Summary:

In this article out of Phoenix, AZ, it states: "The plaintiffs contend that Moses diagnosed Davis with depression and prescribed for him an anti-depressant medication, Celexa. The complaint describes Celexa as "a drug that is known to unmask or worsen bipolar (manic depressive) disorders."

 
http://www.zwire.com/site/news.cfm?brd=1838

Couple claim malpractice led to sexual assault
A Greenwood attorney and her husband, who is imprisoned in Florida for sexual assault, are suing the physician and counselor who cared for him.James Davis III was arrested in July 1999, in Pensacola, Fla., accused of attacking and sexually assaulting a female jogger at knifepoint. In January 2001, an Escambia County Circuit Court sentenced him to 15 years in prison and five years probation on charges of aggravated battery and sexual battery with a weapon.He and his wife, attorney Liz Davis, claim he has bipolar disorder, or manic depression, and was misdiagnosed and mistreated by Dr. Walter Moses, a Greenwood physician, and Randy Weeks, a Greenwood therapist, prior to the attack.The plaintiffs' lawsuit alleges that malpractice by Moses and Weeks led James Davis to assault his victim.In the suit, filed in Leflore County Circuit Court, the Davises ask for an unnamed amount in punitive and compensatory damages. No trial date has been set. Moses and Weeks say they met or exceeded the standard of care applicable to their professions.A legal response filed by Greenwood attorney Steven Cookston claims Moses is not liable for Davis' actions because "the injuries and/or damages alleged in the complaint resulted from pre-existing, underlying medical causes and conditions." In addition, the response for Weeks, filed by Jackson attorney Jim Bullock, calls the lawsuit unprecedented. "No legislation has been enacted authorizing punitive damages in a civil action such as this or placing any limit on the amount of punitive damages awardable," it claims.The complaint, filed by Greenville attorneys Frank Thackston and Susan O'Neal, contends that Davis was declared legally insane during his criminal trial, although he pleaded guilty rather than using that status in his defense. It also claims that he was diagnosed with bipolar disorder while in prison.Bipolar disorder, also called manic depression, is a mental illness characterized by frequent mood swings between states of mania and major depression, sometimes accompanied by delusions and hallucinations.

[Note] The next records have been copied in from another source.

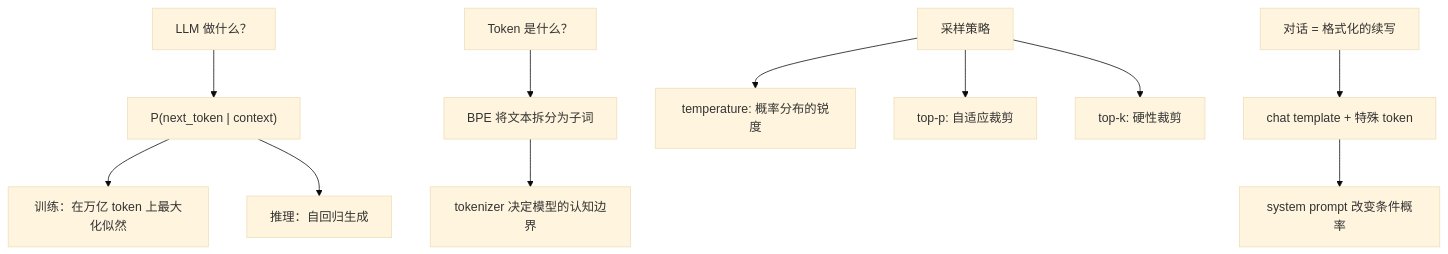
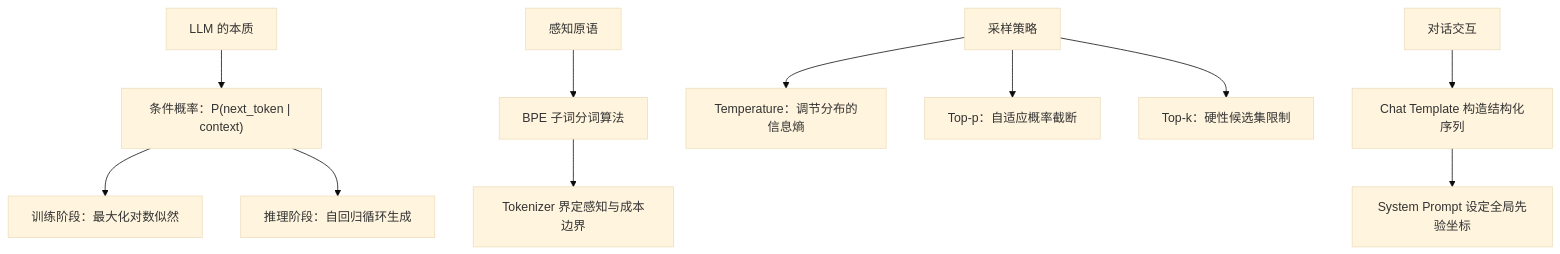
Before and after one commit to yingwang/thinking-in-llm: the third of 3 diagrams in chapters/01-next-token.md, drawn with Mermaid (base theme). The commit also changed other lines of this file and 31 other files, not shown here.

````diff
--- a/chapters/01-next-token.md
+++ b/chapters/01-next-token.md
@@ -440,16 +437,16 @@
 ```mermaid
 graph TB
-    A["LLM 做什么？"] --> B["P(next_token | context)"]
-    B --> C["训练：在万亿 token 上最大化似然"]
-    B --> D["推理：自回归生成"]
+    A["LLM 的本质"] --> B["条件概率：P(next_token | context)"]
+    B --> C["训练阶段：最大化对数似然"]
+    B --> D["推理阶段：自回归循环生成"]
     
-    E["Token 是什么？"] --> F["BPE 将文本拆分为子词"]
-    F --> G["tokenizer 决定模型的认知边界"]
+    E["感知原语"] --> F["BPE 子词分词算法"]
+    F --> G["Tokenizer 界定感知与成本边界"]
     
-    H["采样策略"] --> I["temperature: 概率分布的锐度"]
-    H --> J["top-p: 自适应裁剪"]
-    H --> K["top-k: 硬性裁剪"]
+    H["采样策略"] --> I["Temperature：调节分布的信息熵"]
+    H --> J["Top-p：自适应概率截断"]
+    H --> K["Top-k：硬性候选集限制"]
     
-    L["对话 = 格式化的续写"] --> M["chat template + 特殊 token"]
-    M --> N["system prompt 改变条件概率"]
+    L["对话交互"] --> M["Chat Template 构造结构化序列"]
+    M --> N["System Prompt 设定全局先验坐标"]
 ```
````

The malpractice complaint describes Davis as an "exemplary" citizen and "excellent father," whose undiagnosed bipolar disorder caused rapid deterioration of his mental faculties and culminated in a "severe manic episode in July 1999," when he sexually assaulted the jogger. During the episode, Davis was overcome by "acute psychosis" convincing him that "he was acting in self-defense in his interaction with such female," the complaint contends.

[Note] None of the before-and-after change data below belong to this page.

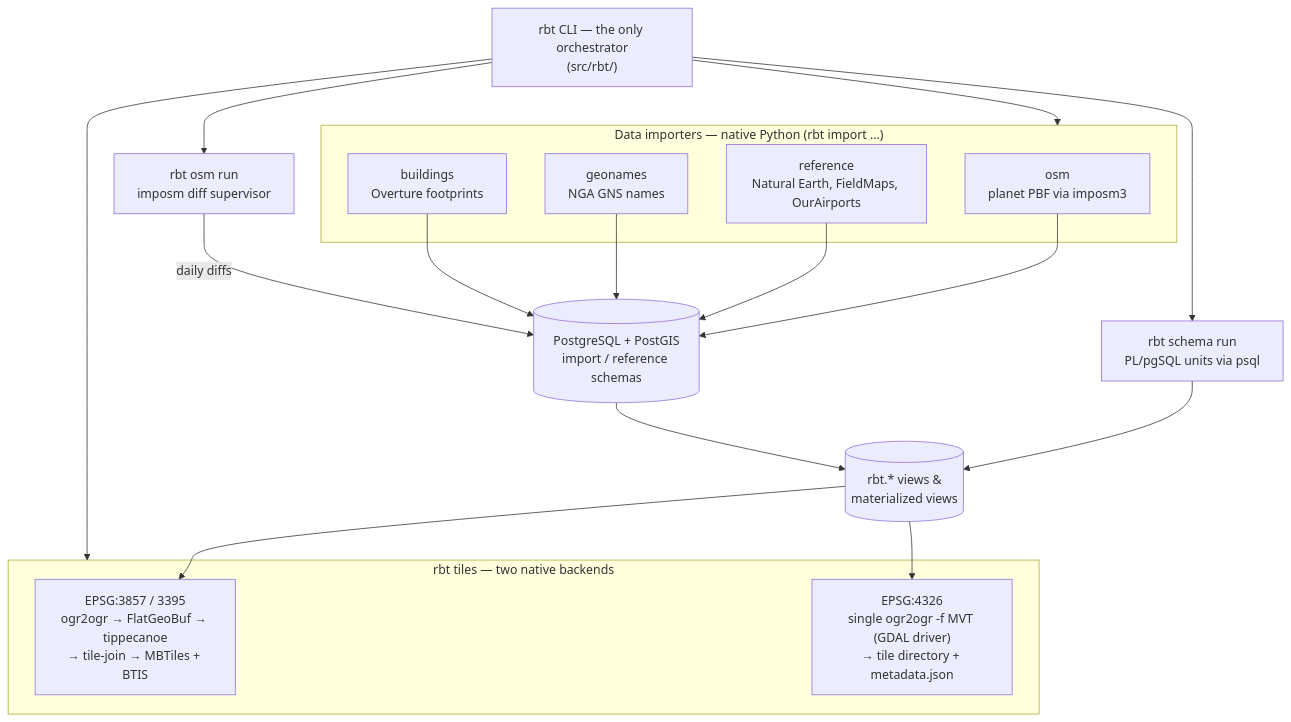
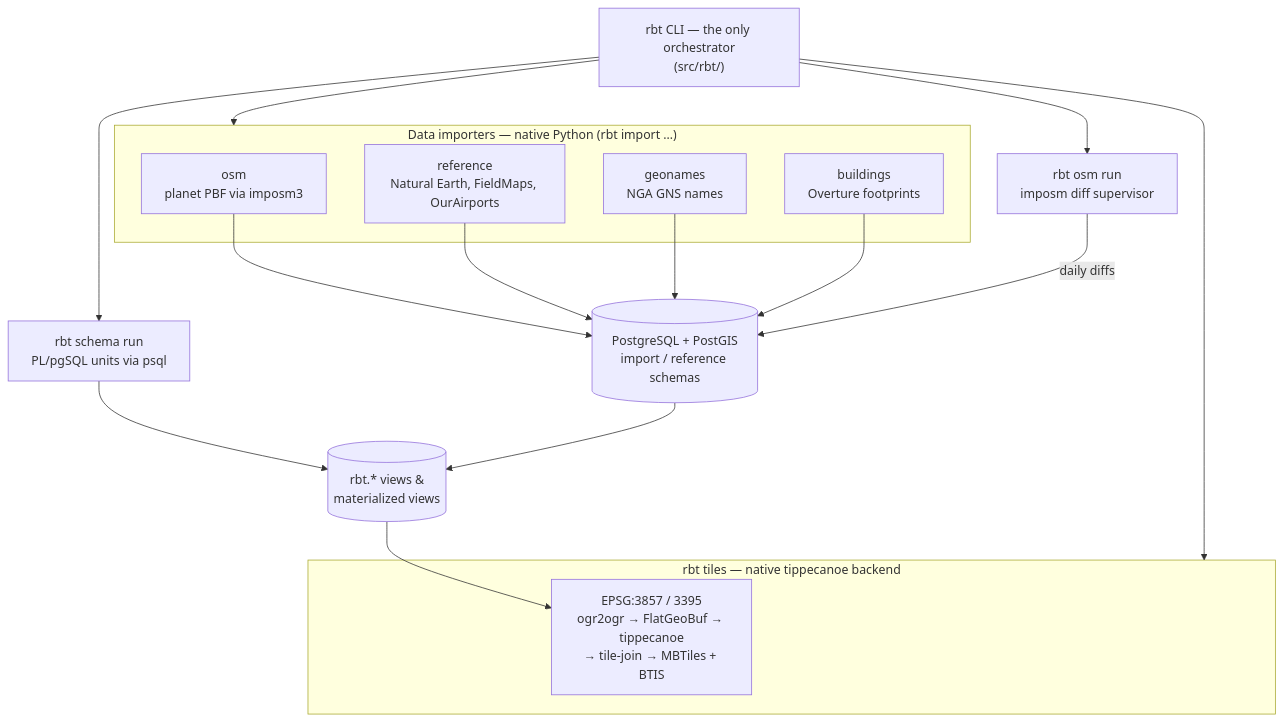
Before and after one commit to mjj203/rbt-data-generator: the first of 4 diagrams in docs/architecture.md, drawn with Mermaid. The commit also changed other lines of this file and 35 other files, not shown here.

````diff
--- a/docs/architecture.md
+++ b/docs/architecture.md
@@ -18,35 +18,33 @@
 ```mermaid
 graph TD
     CLI["rbt CLI — the only orchestrator<br/>(src/rbt/)"]
 
     subgraph importers["Data importers — native Python (rbt import …)"]
         OSM["osm<br/>planet PBF via imposm3"]
         REF["reference<br/>Natural Earth, FieldMaps, OurAirports"]
         GEO["geonames<br/>NGA GNS names"]
         BLD["buildings<br/>Overture footprints"]
     end
 
     DB[("PostgreSQL + PostGIS<br/>import / reference schemas")]
     SCHEMA["rbt schema run<br/>PL/pgSQL units via psql"]
     VIEWS[("rbt.* views &<br/>materialized views")]
     UPD["rbt osm run<br/>imposm diff supervisor"]
 
-    subgraph tiles["rbt tiles — two native backends"]
+    subgraph tiles["rbt tiles — native tippecanoe backend"]
         MERC["EPSG:3857 / 3395<br/>ogr2ogr → FlatGeoBuf → tippecanoe<br/>→ tile-join → MBTiles + BTIS"]
-        MVT["EPSG:4326<br/>single ogr2ogr -f MVT (GDAL driver)<br/>→ tile directory + metadata.json"]
     end
 
     CLI --> importers
     CLI --> SCHEMA
     CLI --> UPD
     CLI --> tiles
     OSM --> DB
     REF --> DB
     GEO --> DB
     BLD --> DB
     UPD -->|daily diffs| DB
     SCHEMA --> VIEWS
     DB --> VIEWS
     VIEWS --> MERC
-    VIEWS --> MVT
 ```
````
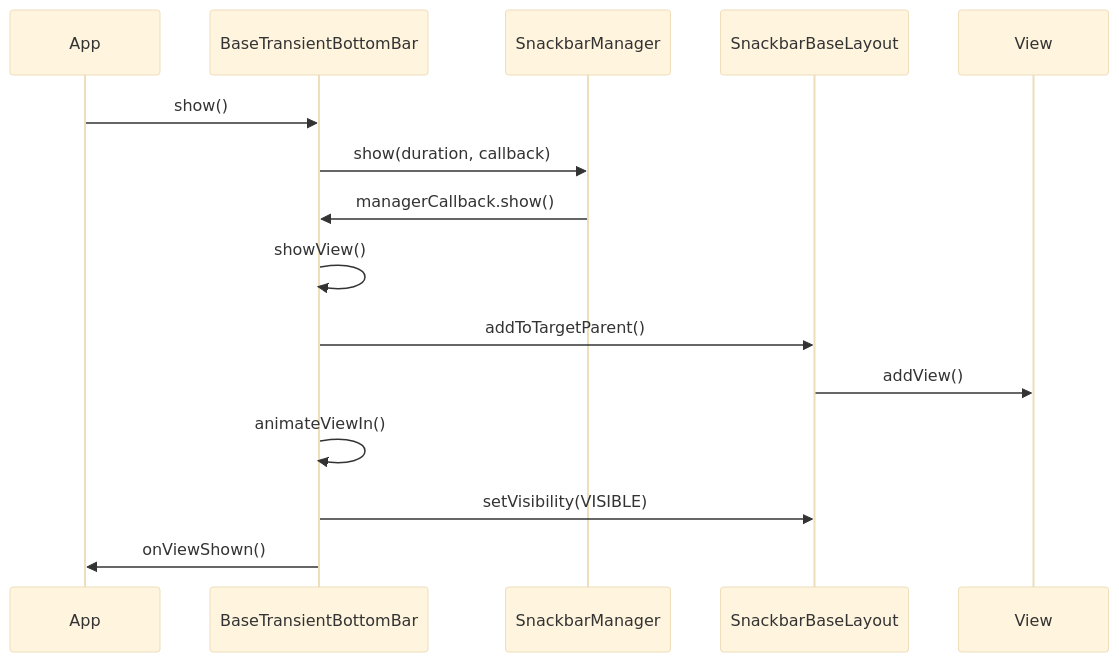
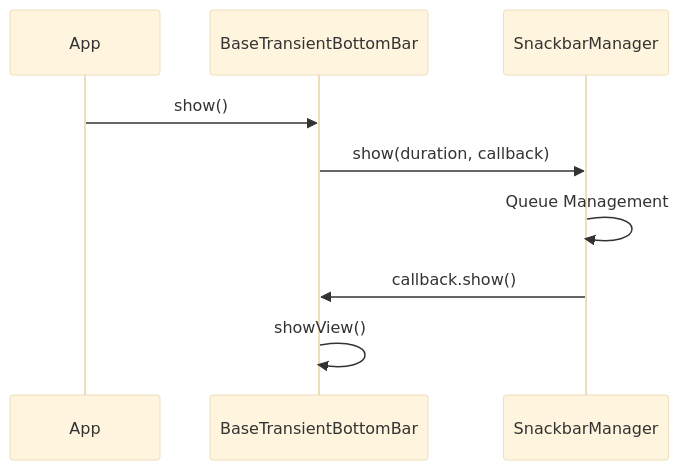
One commit to FSoft-AI4Code/codewiki-demo changed the seventh of 7 diagrams in docs/material-components--material-components-android-docs/base-transient-bottom-bar.md. Above: the diagram before and after it, drawn with Mermaid (base theme). The commit also changed other lines of this file and 1103 other files, not shown here.

````diff
--- a/docs/material-components--material-components-android-docs/base-transient-bottom-bar.md
+++ b/docs/material-components--material-components-android-docs/base-transient-bottom-bar.md
@@ -179,18 +229,12 @@
 ```mermaid
 sequenceDiagram
     participant App
-    participant BTB as BaseTransientBottomBar
-    participant SM as SnackbarManager
-    participant SBL as SnackbarBaseLayout
-    participant View
+    participant BaseTransientBottomBar
+    participant SnackbarManager
     
-    App->>BTB: show()
-    BTB->>SM: show(duration, callback)
-    SM->>BTB: managerCallback.show()
-    BTB->>BTB: showView()
-    BTB->>SBL: addToTargetParent()
-    SBL->>View: addView()
-    BTB->>BTB: animateViewIn()
-    BTB->>SBL: setVisibility(VISIBLE)
-    BTB->>App: onViewShown()
+    App->>BaseTransientBottomBar: show()
+    BaseTransientBottomBar->>SnackbarManager: show(duration, callback)
+    SnackbarManager->>SnackbarManager: Queue Management
+    SnackbarManager->>BaseTransientBottomBar: callback.show()
+    BaseTransientBottomBar->>BaseTransientBottomBar: showView()
 ```
````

Prior to the assault, Davis had been in the care of both Weeks and Moses.
He consulted Weeks 10 times between April 27 and July 14, 1999, after experiencing "mood changes and resultant marital discord" earlier that year, according to the complaint. After Davis' condition degenerated to the point that his wife feared he was suicidal, Weeks told him he needed medication and referred him to Dr. Moses, according to court documents.
The plaintiffs contend that Moses diagnosed Davis with depression and prescribed for him an anti-depressant medication, Celexa. The complaint describes Celexa as "a drug that is known to unmask or worsen bipolar (manic depressive) disorders."

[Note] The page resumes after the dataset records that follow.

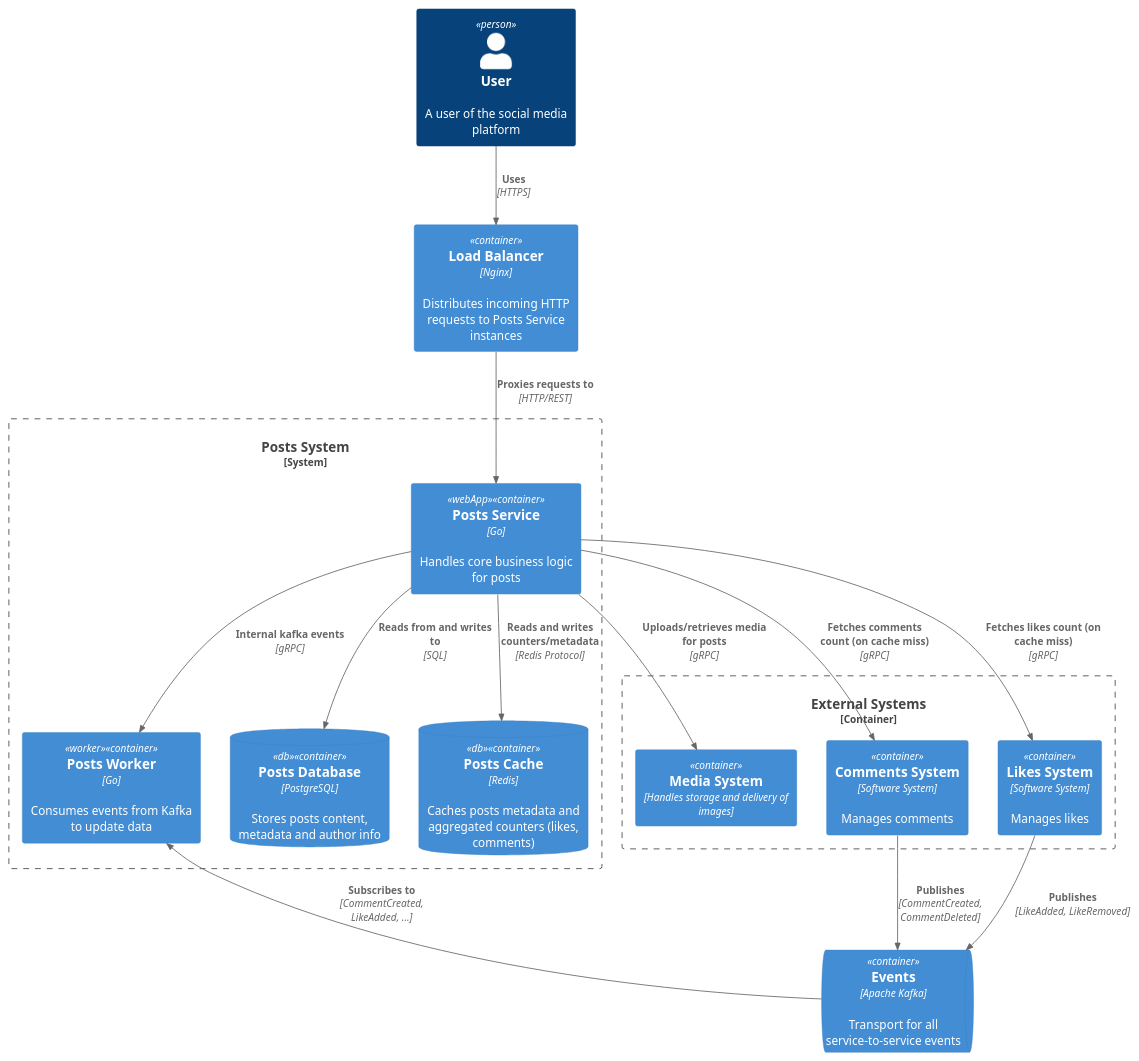
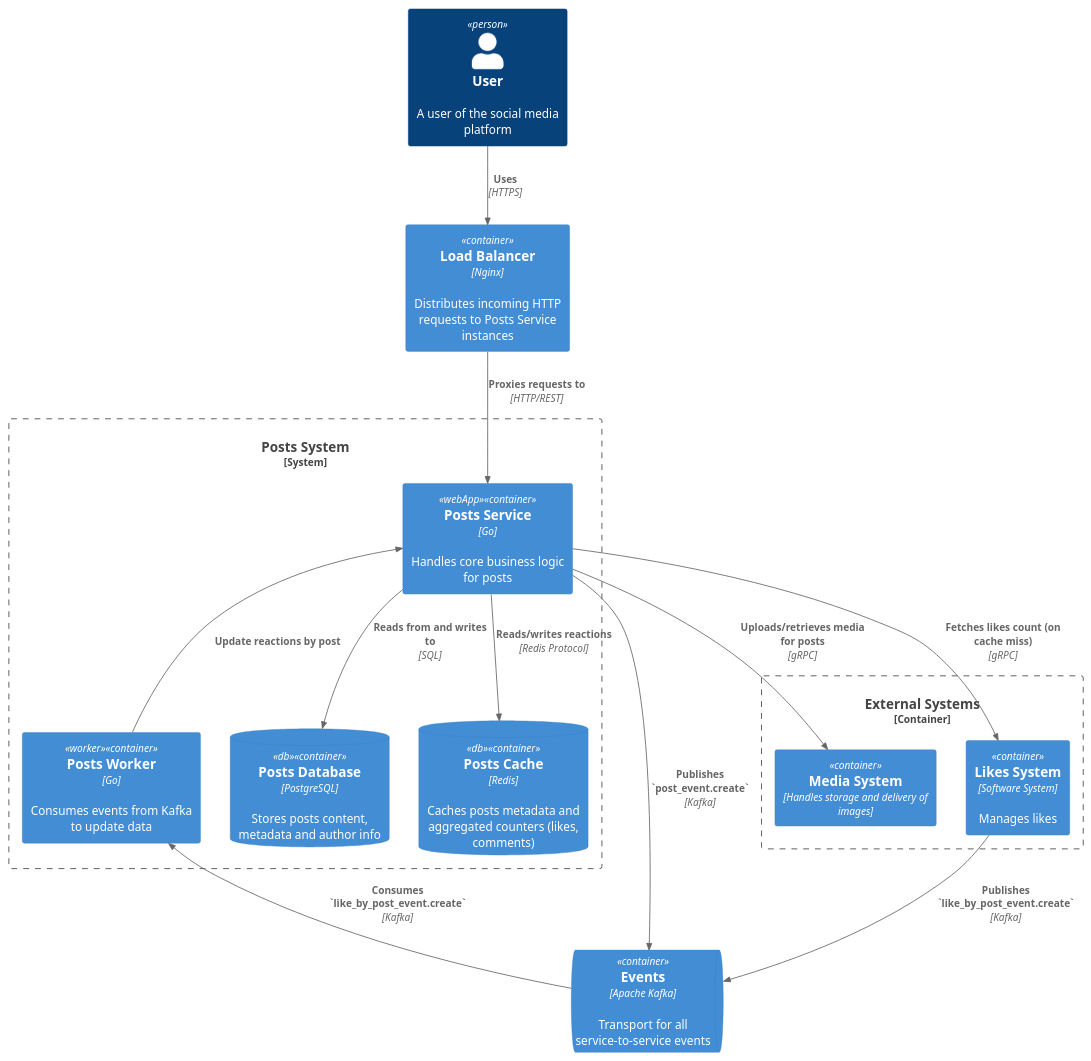
Before and after one commit to Sly-al/social_network_system_design: the diagram in architecture/posts/posts.puml, drawn with PlantUML. The commit also changed 9 other files, not shown here.

```diff
--- a/architecture/posts/posts.puml
+++ b/architecture/posts/posts.puml
@@ -1,39 +1,37 @@
 @startuml
 !include https://raw.githubusercontent.com/plantuml-stdlib/C4-PlantUML/master/C4_Container.puml
 
 
 Person(user, "User", "A user of the social media platform")
 
 Container(loadBalancer, "Load Balancer", "Nginx", "Distributes incoming HTTP requests to Posts Service instances")
 
 System_Boundary(postsSystem, "Posts System") {
     Container(postsService, "Posts Service", "Go", "Handles core business logic for posts", $tags="webApp")
     Container(postsWorker, "Posts Worker", "Go", "Consumes events from Kafka to update data", $tags="worker")
     ContainerDb(postsDatabase, "Posts Database", "PostgreSQL", "Stores posts content, metadata and author info", $tags="db")
     ContainerDb(postsCache, "Posts Cache", "Redis", "Caches posts metadata and aggregated counters (likes, comments)", $tags="db")
 }
 
 Container_Boundary(externalSystems, "External Systems") {
     Container(mediaSystem, "Media System", "Handles storage and delivery of images")
-    Container(commentsSystem, "Comments System", "Software System", "Manages comments")
     Container(likesSystem, "Likes System", "Software System", "Manages likes")
 }
 
 ContainerQueue(messageQueue, "Events", "Apache Kafka", "Transport for all service-to-service events")
 
 Rel(user, loadBalancer, "Uses", "HTTPS")
 Rel(loadBalancer, postsService, "Proxies requests to", "HTTP/REST")
 
 Rel(postsService, postsDatabase, "Reads from and writes to", "SQL")
-Rel(postsService, postsCache, "Reads and writes counters/metadata", "Redis Protocol")
-Rel(postsService, postsWorker, "Internal kafka events", "gRPC")
+Rel(postsService, postsCache, "Reads/writes reactions", "Redis Protocol")
+Rel_U(postsWorker, postsService, "Update reactions by post")
+Rel_D(postsService, messageQueue, "Publishes `post_event.create`", "Kafka")
 
 Rel(postsService, mediaSystem, "Uploads/retrieves media for posts", "gRPC")
-Rel(postsService, commentsSystem, "Fetches comments count (on cache miss)", "gRPC")
 Rel(postsService, likesSystem, "Fetches likes count (on cache miss)", "gRPC")
 
-Rel(commentsSystem, messageQueue, "Publishes", "CommentCreated, CommentDeleted")
-Rel(likesSystem, messageQueue, "Publishes", "LikeAdded, LikeRemoved")
-Rel(messageQueue, postsWorker, "Subscribes to", "CommentCreated, LikeAdded, ...")
+Rel_D(likesSystem, messageQueue, "Publishes `like_by_post_event.create`", "Kafka")
+Rel_U(messageQueue, postsWorker, "Consumes `like_by_post_event.create`", "Kafka")
 
 @enduml
```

In the complaint, Moses' initial examination of Davis is portrayed as cursory. "Dr. Moses formulated that diagnosis without performing any documented mental status examination, without taking an adequate psychiatric history and without consulting with family members," the complaint says.
Moses' response denies those allegations as well as one that claims he did not schedule a return appointment for Davis.
Weeks in his response says he counseled Davis but denies "treating" him. The response asserts that Davis actually showed progress during the latter half of June and early July, the time period the complaint maintains his mental status was deteriorating. Only on July 14, 1999, did Davis exhibit "hostility and anger," according to Weeks' response.
Weeks says that during the counseling period, Davis took an MMPI test, which measures psychological tendencies. The complaint alleges that the test results demonstrated a "thought disorder, nearing psychosis with paranoid schizophrenic tendencies."
But Weeks denies that the results were so severe. He said the MMPI revealed "some anxiety" and that Davis "could possibly be characterized as an 'angry victim' and exhibited some characteristics of paranoia."
The defendants differ over whether Weeks conveyed the MMPI results to Moses. Weeks says he did, but Moses claims he did not receive the results.